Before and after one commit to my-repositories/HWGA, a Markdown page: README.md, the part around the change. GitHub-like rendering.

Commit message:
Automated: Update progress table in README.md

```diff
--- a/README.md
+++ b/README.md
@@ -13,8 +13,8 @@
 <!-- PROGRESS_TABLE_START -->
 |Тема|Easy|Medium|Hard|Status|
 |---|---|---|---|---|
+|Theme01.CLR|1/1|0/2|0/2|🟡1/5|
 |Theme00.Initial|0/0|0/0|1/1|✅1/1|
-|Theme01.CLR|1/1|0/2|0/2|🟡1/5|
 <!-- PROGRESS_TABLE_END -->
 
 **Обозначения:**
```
---
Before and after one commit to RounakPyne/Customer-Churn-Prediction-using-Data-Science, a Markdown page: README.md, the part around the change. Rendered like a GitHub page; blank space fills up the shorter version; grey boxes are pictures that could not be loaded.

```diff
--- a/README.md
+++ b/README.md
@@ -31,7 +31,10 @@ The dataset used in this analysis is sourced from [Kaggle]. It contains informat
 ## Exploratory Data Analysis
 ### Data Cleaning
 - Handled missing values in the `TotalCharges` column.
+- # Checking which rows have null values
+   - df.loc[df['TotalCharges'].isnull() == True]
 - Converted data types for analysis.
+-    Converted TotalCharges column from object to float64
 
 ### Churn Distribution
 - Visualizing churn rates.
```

### Description of the task
The answer should be one number, namely how many lines of the entries above include the string "from".

### Answer to this problem
2